The rise of realtech: The innovations influencing how we live, work and play
Originally posted by Julian Kezelman @ smartcompany.com.au
Take a look down any train platform in the morning and you’ll see commuters deeply immersed in their smartphones. Or scan people in a meeting and you will see half the room face-down checking emails.
We are spending much less time in the real world and much more time on our devices.
Consumer technology has created an entirely separate digital world where we now spend much of our lives messaging, sharing, tagging, and transacting.
Now, there is an emerging wave of innovation and technology — realtech — that promises to augment the physical world in which businesses live, work and play.
What is ‘realtech’?
Realtech refers to any new technologies, innovations or business models that impact the real estate sector and the broader built environment.
Realtech goes well beyond technology in our homes — it impacts how we work in our offices, how we shop with retailers, how we send and receive goods, and how we live within our cities.
Rather than creating new digital spaces, realtech improves the physical world that we live in today by embedding technology into how place is imagined, created and operated.
Since 2013, entrepreneurial activity in real estate innovation has expanded rapidly, with venture capital investment in the sector growing from US$500 million to US$20 billion globally in 2018.
Notably, 60% of venture investment into the sector came from the Asia-Pacific during this period.
For Australian businesses, realtech presents a technology opportunity that moves beyond simply selling and marketing online and digitising business processes.

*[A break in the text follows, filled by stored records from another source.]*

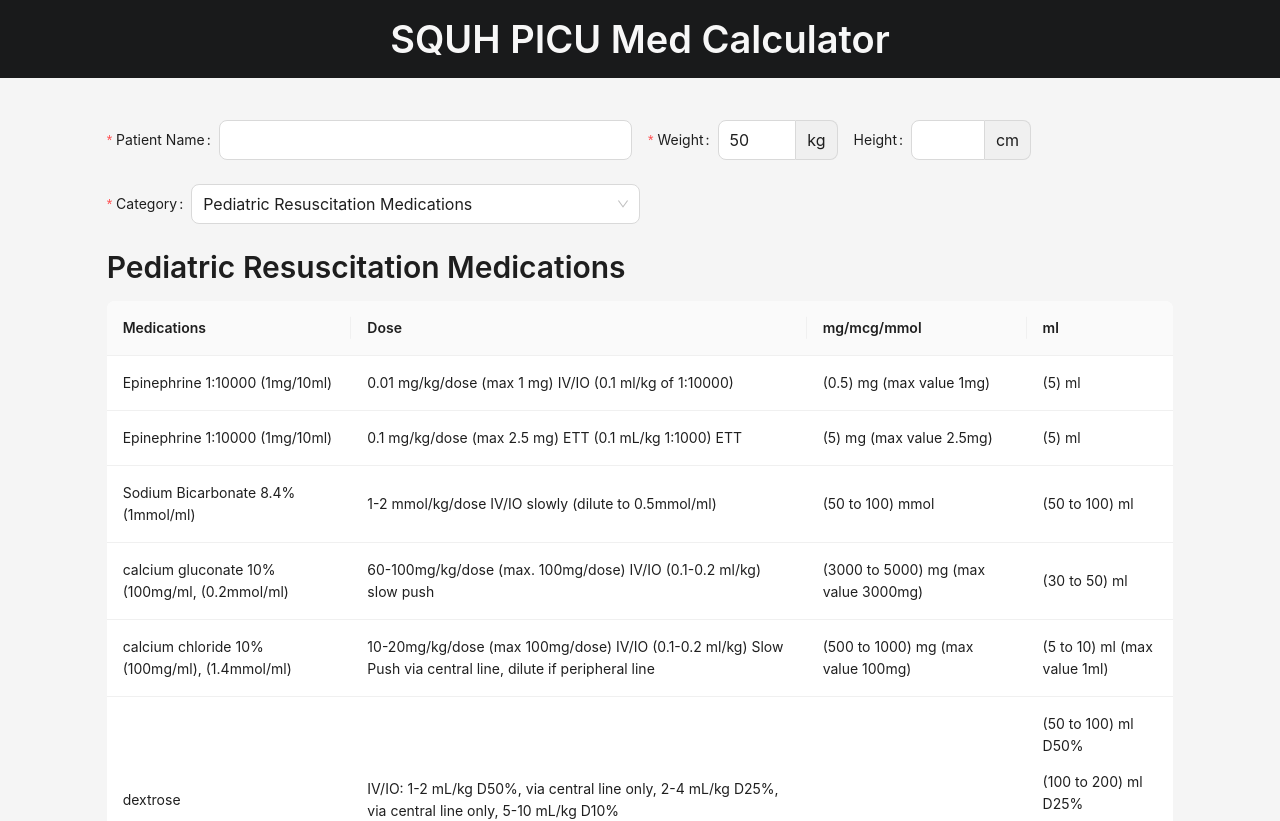
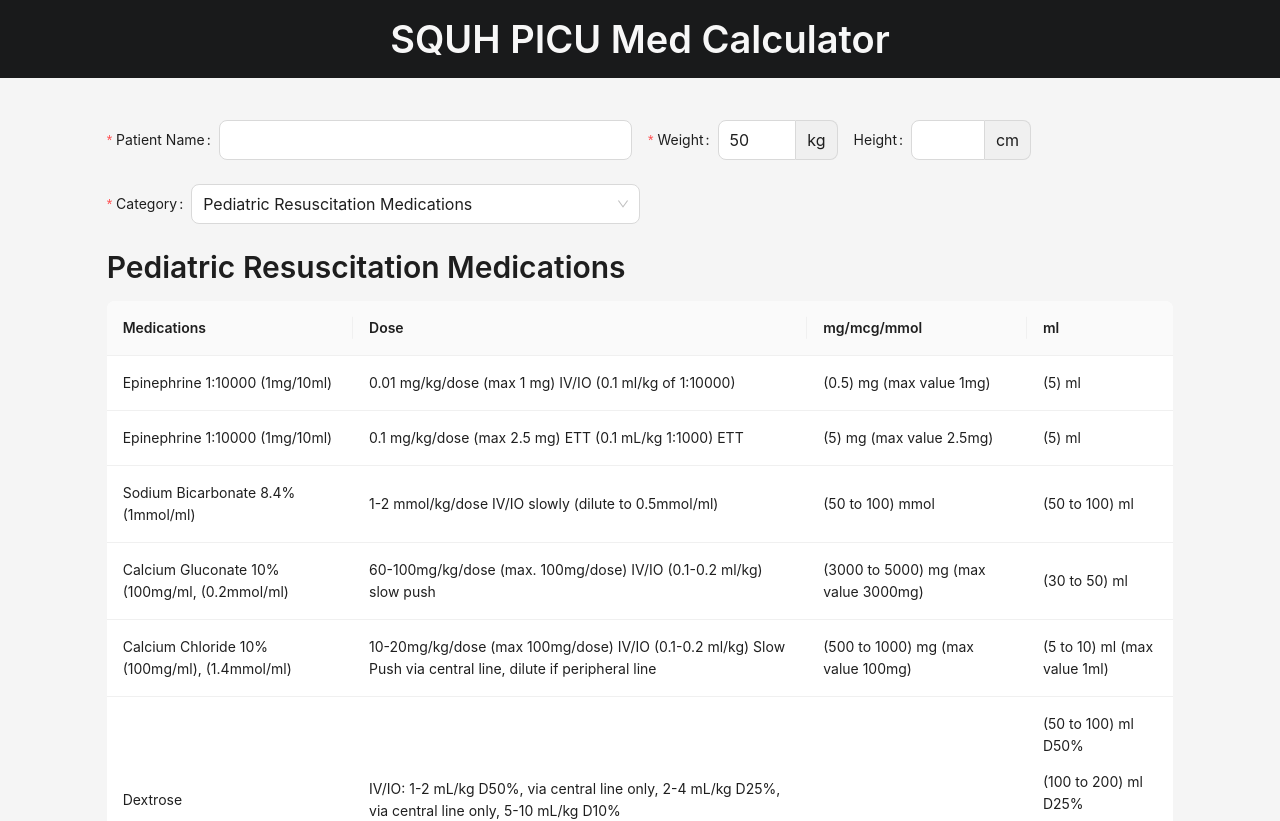
Before and after one commit to bader-nasser/squh-picu-med-calculator, a Next.js app: page / in a window 1280 px wide. Shown: the top 821 px of the page. Built offline with nearby package versions, Linux system fonts and the light colour scheme.

Commit message:
Use `capitalize`

```diff
--- a/package.json
+++ b/package.json
@@ -1,7 +1,7 @@
 {
 	"name": "squh-picu-med-calculator",
 	"prettyName": "SQUH PICU Med Calculator",
-	"version": "0.16.1",
+	"version": "0.17.0",
 	"repository": "bader-nasser/squh-picu-med-calculator",
 	"license": "MIT",
 	"private": true,
--- a/src/components/inotropic-infusions.tsx
+++ b/src/components/inotropic-infusions.tsx
@@ -1,7 +1,7 @@
 import {Table, Typography} from 'antd';
 import type {ColumnsType} from 'antd/es/table';
 import data from '@/data/inotropic-infusions.json';
-import {displayData, getNumberWithOneDecimalPoint} from '@/utilities';
+import {displayData, getNumberWithOneDecimalPoint, capitalize} from '@/utilities';
 
 const {Title} = Typography;
 const {medications}: {medications: InotropicInfusion[]} = data;
@@ -62,6 +62,9 @@ const columns: ColumnsType<DataType> = [
 		title: 'Medications',
 		dataIndex: 'medications',
 		key: 'medications',
+		render(_, {medications}) {
+			return capitalize(medications);
+		},
 	},
 	{
 		title: 'Dose',
@@ -76,12 +79,12 @@ const columns: ColumnsType<DataType> = [
 			const {info, multiplier, unit} = dose;
 
 			if (typeof multiplier === 'number') {
-				const doseAmount = getDoseAmount({
-					multiplier, weight,
-				});
+				const doseAmount = getDoseAmount({multiplier, weight});
 				text = `(${doseAmount}) ${unit}`;
 			} else {
-				const [v1, v2] = multiplier.map(m => getDoseAmount({multiplier: m, weight}));
+				const [v1, v2] = multiplier.map(m =>
+					getDoseAmount({multiplier: m, weight}),
+				);
 				text = `(${v1} to ${v2}) ${unit}`;
 			}
 
@@ -99,7 +102,7 @@ const columns: ColumnsType<DataType> = [
 		key: 'formula_50ml',
 		render(_, {formula_50ml, weight}) {
 			if (typeof formula_50ml === 'string') {
-				return formula_50ml;
+				return capitalize(formula_50ml);
 			}
 
 			const {text, multiplier, ns_multiplier: nsMultiplier} = formula_50ml;
@@ -107,7 +110,7 @@ const columns: ColumnsType<DataType> = [
 			const nsAmount = getNsAmount({nsMultiplier, multiplier, weight});
 			let newText = text.replace('_amount_', `${amount}`);
 			newText = newText.replace('_ns_amount_', `${nsAmount}`);
-			return newText;
+			return capitalize(newText);
 		},
 	},
 	{
@@ -115,7 +118,10 @@ const columns: ColumnsType<DataType> = [
 		dataIndex: 'compatible',
 		key: 'compatible',
 		render(_, {compatible}) {
-			return displayData(compatible, {joinBy: ', '});
+			return displayData(compatible, {
+				joinBy: ', ',
+				capitalize: {secondWord: true},
+			});
 		},
 	},
 	{
@@ -123,7 +129,10 @@ const columns: ColumnsType<DataType> = [
 		dataIndex: 'incompatible',
 		key: 'incompatible',
 		render(_, {incompatible}) {
-			return displayData(incompatible, {joinBy: ', '});
+			return displayData(incompatible, {
+				joinBy: ', ',
+				capitalize: {secondWord: true},
+			});
 		},
 	},
 ];
--- a/src/components/other-important-infusions.tsx
+++ b/src/components/other-important-infusions.tsx
@@ -1,7 +1,7 @@
 import {Table, Typography} from 'antd';
 import type {ColumnsType} from 'antd/es/table';
 import data from '@/data/other-important-infusions.json';
-import {displayData, getNumberWithOneDecimalPoint, prettifyKeyName} from '@/utilities';
+import {displayData, getNumberWithOneDecimalPoint, prettifyKeyName, capitalize} from '@/utilities';
 
 const {Title} = Typography;
 const {medications}: {medications: OtherImportantInfusion[]} = data;
@@ -31,6 +31,9 @@ const columns: ColumnsType<DataType> = [
 		title: 'Medications',
 		dataIndex: 'medications',
 		key: 'medications',
+		render(_, {medications}) {
+			return capitalize(medications);
+		},
 	},
 	{
 		title: 'Dose',
@@ -63,7 +66,7 @@ const columns: ColumnsType<DataType> = [
 		dataIndex: 'formula_50ml',
 		key: 'formula_50ml',
 		render(_, {formula_50ml}) {
-			return displayData(formula_50ml);
+			return displayData(formula_50ml, {capitalize: true});
 		},
 	},
 	{
@@ -71,7 +74,10 @@ const columns: ColumnsType<DataType> = [
 		dataIndex: 'compatible',
 		key: 'compatible',
 		render(_, {compatible}) {
-			return displayData(compatible, {joinBy: ', '});
+			return displayData(compatible, {
+				joinBy: ', ',
+				capitalize: {secondWord: true},
+			});
 		},
 	},
 	{
@@ -79,7 +85,10 @@ const columns: ColumnsType<DataType> = [
 		dataIndex: 'incompatible',
 		key: 'incompatible',
 		render(_, {incompatible}) {
-			return displayData(incompatible, {joinBy: ', '});
+			return displayData(incompatible, {
+				joinBy: ', ',
+				capitalize: {secondWord: true},
+			});
 		},
 	},
 ];
--- a/src/components/pediatric-intubation-medications.tsx
+++ b/src/components/pediatric-intubation-medications.tsx
@@ -58,7 +58,7 @@ const columns: ColumnsType<DataType> = [
 		dataIndex: 'medications',
 		key: 'medications',
 		render(_, {medications}) {
-			return displayData(medications);
+			return displayData(medications, {capitalize: true});
 		},
 	},
 	{
--- a/src/components/pediatric-resuscitation-medications.tsx
+++ b/src/components/pediatric-resuscitation-medications.tsx
@@ -41,6 +41,9 @@ const columns: ColumnsType<DataType> = [
 		title: 'Medications',
 		dataIndex: 'medications',
 		key: 'medications',
+		render(_, {medications}) {
+			return displayData(medications, {capitalize: {secondWord: true}});
+		},
 	},
 	{
 		title: 'Dose',
--- a/src/components/sedation-and-anaesthesia.tsx
+++ b/src/components/sedation-and-anaesthesia.tsx
@@ -1,6 +1,6 @@
 import {Table, Typography} from 'antd';
 import type {ColumnsType} from 'antd/es/table';
-import {displayData, getNumberWithOneDecimalPoint, prettifyKeyName} from '@/utilities';
+import {displayData, getNumberWithOneDecimalPoint, prettifyKeyName, capitalize} from '@/utilities';
 import data from '@/data/sedation-and-anaesthesia.json';
 
 const {Title} = Typography;
@@ -33,6 +33,9 @@ const columns: ColumnsType<DataType> = [
 		title: 'Medications',
 		dataIndex: 'medications',
 		key: 'medications',
+		render(_, {medications}) {
+			return capitalize(medications);
+		},
 	},
 	{
 		title: 'Dose',
@@ -71,7 +74,7 @@ const columns: ColumnsType<DataType> = [
 		dataIndex: 'formula_50ml',
 		key: 'formula_50ml',
 		render(_, {formula_50ml}) {
-			return displayData(formula_50ml);
+			return displayData(formula_50ml, {capitalize: true});
 		},
 	},
 	{
@@ -79,7 +82,10 @@ const columns: ColumnsType<DataType> = [
 		dataIndex: 'compatible',
 		key: 'compatible',
 		render(_, {compatible}) {
-			return displayData(compatible, {joinBy: ', '});
+			return displayData(compatible, {
+				joinBy: ', ',
+				capitalize: {secondWord: true},
+			});
 		},
 	},
 	{
@@ -87,7 +93,10 @@ const columns: ColumnsType<DataType> = [
 		dataIndex: 'incompatible',
 		key: 'incompatible',
 		render(_, {incompatible}) {
-			return displayData(incompatible, {joinBy: ', '});
+			return displayData(incompatible, {
+				joinBy: ', ',
+				capitalize: {secondWord: true},
+			});
 		},
 	},
 ];
--- a/src/utilities/index.tsx
+++ b/src/utilities/index.tsx
@@ -8,29 +8,49 @@ export function getNumberWithOneDecimalPoint(value: number) {
 	return Number.parseFloat(value.toFixed(1));
 }
 
-export function capitalize(text: string, options?: {secondWord: boolean}) {
+export function capitalize(text: string, options?: {secondWord: boolean}): string {
 	let newText = text;
 	newText = `${newText[0].toUpperCase()}${newText.slice(1)}`;
 	if (options?.secondWord) {
-		const [firstWord, secondWord = '', ...rest] = newText.split(' ');
-		newText = `${firstWord}${capitalize(secondWord)}${rest.toString()}}`;
+		return newText
+			.split(' ')
+			.map((t, index) => (index === 1 ? capitalize(t) : t))
+			.join(' ');
 	}
 
 	return newText;
 }
 
 type DisplayDataOptions = {
-	joinBy: string;
+	joinBy?: string;
+	capitalize?: boolean | {
+		secondWord: boolean;
+	};
 };
 
-export function displayData(data: string | string[] | Record<string, string>, options?: DisplayDataOptions) {
+export function displayData(
+	data: string | string[] | Record<string, string>,
+	options: DisplayDataOptions = {},
+) {
+	const {joinBy, capitalize: cap = false} = options;
 	if (typeof data === 'string') {
-		return data;
+		return cap
+			? capitalize(data, {
+				secondWord: typeof cap === 'object' && cap?.secondWord,
+			})
+			: data;
 	}
 
 	if (Array.isArray(data)) {
-		if (options) {
-			return data.join(options.joinBy);
+		if (typeof joinBy === 'string') {
+			return data
+				.map(d => cap
+					? capitalize(d, {
+						secondWord: typeof cap === 'object' && cap?.secondWord,
+					})
+					: d,
+				)
+				.join(joinBy);
 		}
 
 		return (
```
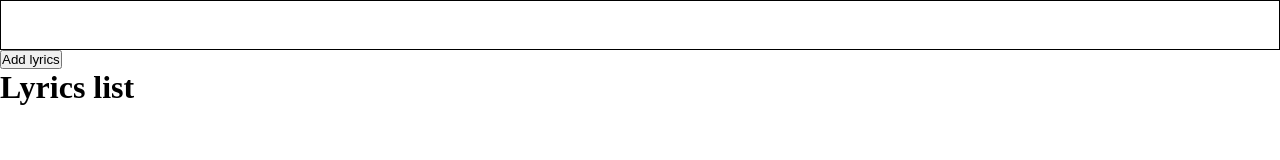
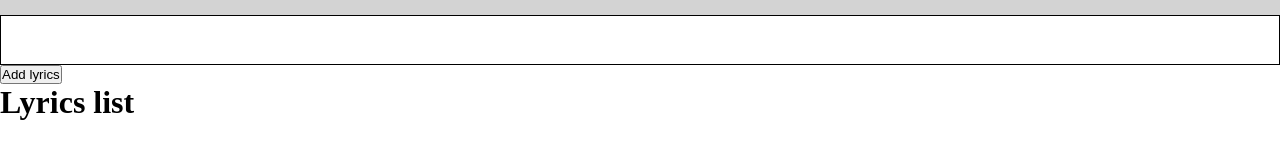
Before and after one commit to inmare/lyrics-video-maker, a website built with Vite: page index.html in a window 1280 px wide. Built offline with nearby package versions, Linux system fonts and the light colour scheme.

Commit message:
Add mark to timeline

```diff
--- a/index.html
+++ b/index.html
@@ -7,9 +7,11 @@
     <link rel="stylesheet" href="styles.css" />
   </head>
   <body>
-    <div id="lyrics-container">
-      <!--<div class="subtitle" style="width: 100px; left: 100px"></div>-->
+    <div id="timeline">
+      <div id="mark-container"></div>
+      <div id="lyrics-container"></div>
     </div>
+
     <button id="add-lyrics">Add lyrics</button>
     <div id="lyrics-list">
       <h1>Lyrics list</h1>
--- a/styles.css
+++ b/styles.css
@@ -4,9 +4,28 @@
   box-sizing: border-box;
 }
 
+#timeline {
+  display: flex;
+  flex-direction: column;
+  align-items: flex-start;
+}
+
+#mark-container {
+  height: 15px;
+  width: 100%;
+  background-color: lightgray;
+  position: relative;
+}
+
+.mark {
+  display: inline-block;
+  height: 100%;
+  border-left: 1px solid black;
+  position: absolute;
+}
+
 #lyrics-container {
   display: flex;
-  /* align-items: stretch; */
   width: 100%;
   height: 50px;
   border: 1px solid black;
```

Realtech will help small-to-medium entrepreneurs to have a fundamentally different relationship with their customers, their employees and the spaces in which they operate their businesses.
For tenants, the commercial office sector is undergoing a radical reimagining.
Along with other co-working concepts, WeWork has defined the ‘Space-as-a-Service’ category. Rather than sign fixed-space and fixed-term leases, businesses can flexibly rent just the right amount of space, for just the right length of time.
Collaboration in a co-working environment is a natural outcome of different businesses working alongside each other, sharing the ideas, opportunities and capabilities.
Research from diversified real estate group JLL has predicted up to 30% of all office space will be flexible by 2030.
For employees, realtech is focused on improving their workplace experiences.
Digital engagement platforms such as WorkWell create better engagement between operators, occupants and tenants and help to manage amenities in the building. Such initiatives improve the daily lives of employees through wellness initiatives and community activities.
Small-to-medium employers leasing fixed traditional spaces should explore emerging realtech alternatives to substantially reduce rental expenses, as well as improving the lives of employees — making businesses more productive and attractive places to work.
The emergence of e-commerce over the last decade has resulted in consumers enjoying an unprecedented expansion of choice, convenience and savings.
At the same time, bricks-and-mortar retailers with traditional inventory management and supply chain systems have scrambled to reposition themselves to stay relevant.
‘Omnichannel’ retailing has been proposed as a hybrid response to pure online competitors, where established retailers embrace digital marketing and sales channels to create a holistic shopping experience for consumers.
The key challenge for true omnichannel is bridging online and offline experiences, which requires an equally strong understanding of consumer preferences and behaviour in both contexts.
Consumer experience platforms such as Local Measure deliver insights into profiles of customers in-store, facilitate real-time feedback and interaction and integrates with existing systems to better manage customer relationships.
In addition to software, realtech is producing a range of hardware solutions, such as Internet-of-Things sensors that observe shoppers’ on-premise behaviours and guide consumers to optimise their own experiences.
Smart navigation platforms such as PAM move beyond navigation systems and digital signage to create customer experiences that connect visitors with spaces, events and brands in real-time.
Retailers have been on a path of fundamental transformation over the past two decades. Early gains from moving sales and marketing online have been exhausted — realtech solutions now present an opportunity to tightly integrate the online and offline worlds for a true omnichannel experience.
Reimagining everyday lives
For consumers, realtech will continue to become embedded in our everyday lives, whether at work or at play.
Marketplace models that use dormant assets, such as Uber and Airbnb, have become fundamental tools for how we get around in cities and how we find lodging when travelling.
Such technologies offer outstanding consumer benefits and experiences, whilst at the same time making the most of under-utilised, capital intensive assets like cars and homes.
Like WeWork has done for offices, emerging groups such as Hmlet are applying the shared space model to the residential segment, building premium ‘co-living’ facilities where residents have private spaces, access to additional amenities and live as a co-located community.
Such shared asset models offer potential solutions to the challenges of increasing urban density and asset scarcity in cities around the world.
Due to the scale of these problems, we are starting to see technology giants once focused on building new digital worlds now turning their innovation capabilities to our physical environments.
Google has launched Sidewalk Labs to completely reimagine how our urban environments are planned, developed and occupied, starting with a section of the Toronto waterfront.